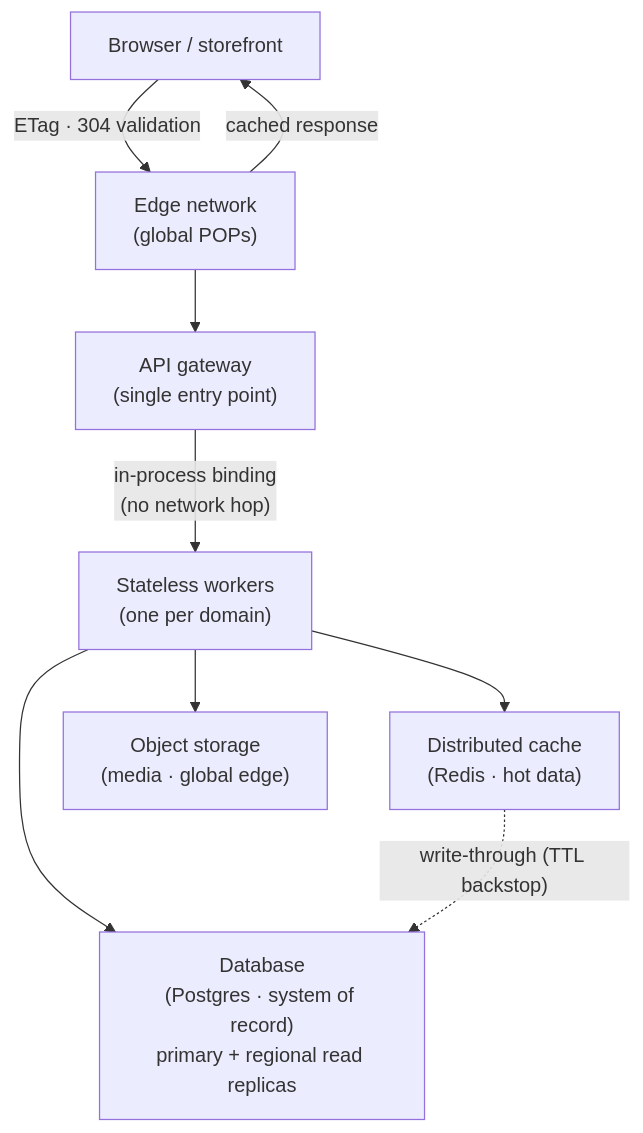
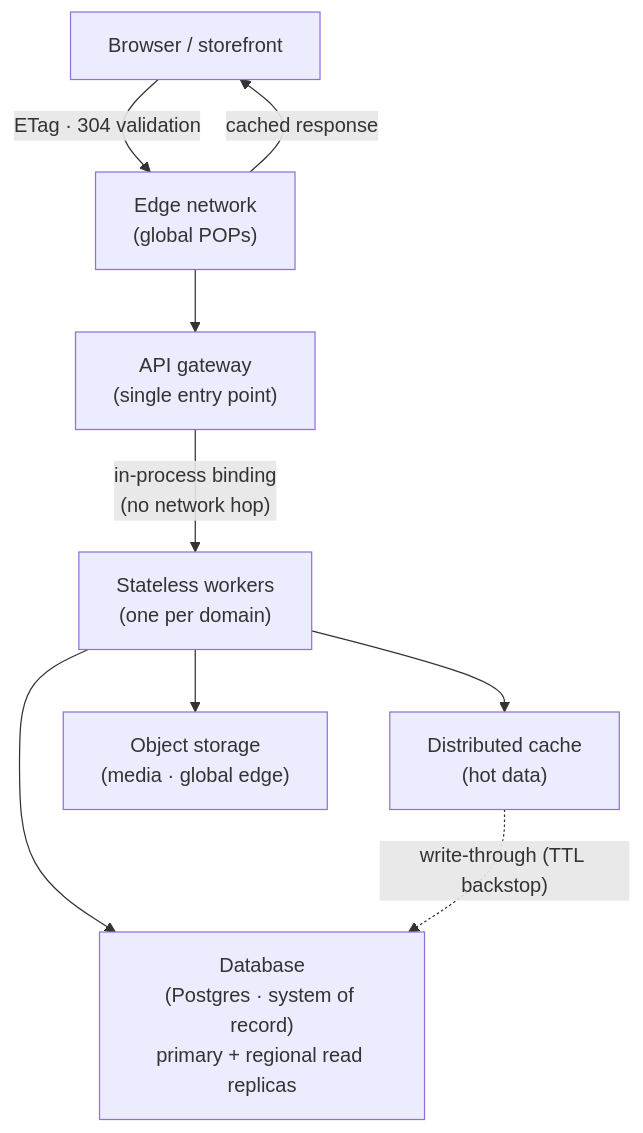
The diagram in how-gc-works/overview.mdx (TyBrite/docs), drawn with Mermaid before and after one commit. The commit also changed 10 other files, not shown here.

````diff
--- a/how-gc-works/overview.mdx
+++ b/how-gc-works/overview.mdx
@@ -19,11 +19,11 @@
 ```mermaid
 graph TD
     B["Browser / storefront"] -->|"ETag · 304 validation"| E["Edge network<br/>(global POPs)"]
     E -->|"cached response"| B
     E --> G["API gateway<br/>(single entry point)"]
     G -->|"in-process binding<br/>(no network hop)"| W["Stateless workers<br/>(one per domain)"]
-    W --> C["Distributed cache<br/>(Redis · hot data)"]
+    W --> C["Distributed cache<br/>(hot data)"]
     W --> DB["Database<br/>(Postgres · system of record)<br/>primary + regional read replicas"]
     W --> O["Object storage<br/>(media · global edge)"]
     C -.->|"write-through (TTL backstop)"| DB
 ```
````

**ACTIVITY:** What is needed here is each line above set down word for word, minus the images.

**RESPONSE:**
The diagram in how-gc-works/overview.mdx (TyBrite/docs), drawn with Mermaid before and after one commit. The commit also changed 10 other files, not shown here.

````diff
--- a/how-gc-works/overview.mdx
+++ b/how-gc-works/overview.mdx
@@ -19,11 +19,11 @@
 ```mermaid
 graph TD
     B["Browser / storefront"] -->|"ETag · 304 validation"| E["Edge network<br/>(global POPs)"]
     E -->|"cached response"| B
     E --> G["API gateway<br/>(single entry point)"]
     G -->|"in-process binding<br/>(no network hop)"| W["Stateless workers<br/>(one per domain)"]
-    W --> C["Distributed cache<br/>(Redis · hot data)"]
+    W --> C["Distributed cache<br/>(hot data)"]
     W --> DB["Database<br/>(Postgres · system of record)<br/>primary + regional read replicas"]
     W --> O["Object storage<br/>(media · global edge)"]
     C -.->|"write-through (TTL backstop)"| DB
 ```
````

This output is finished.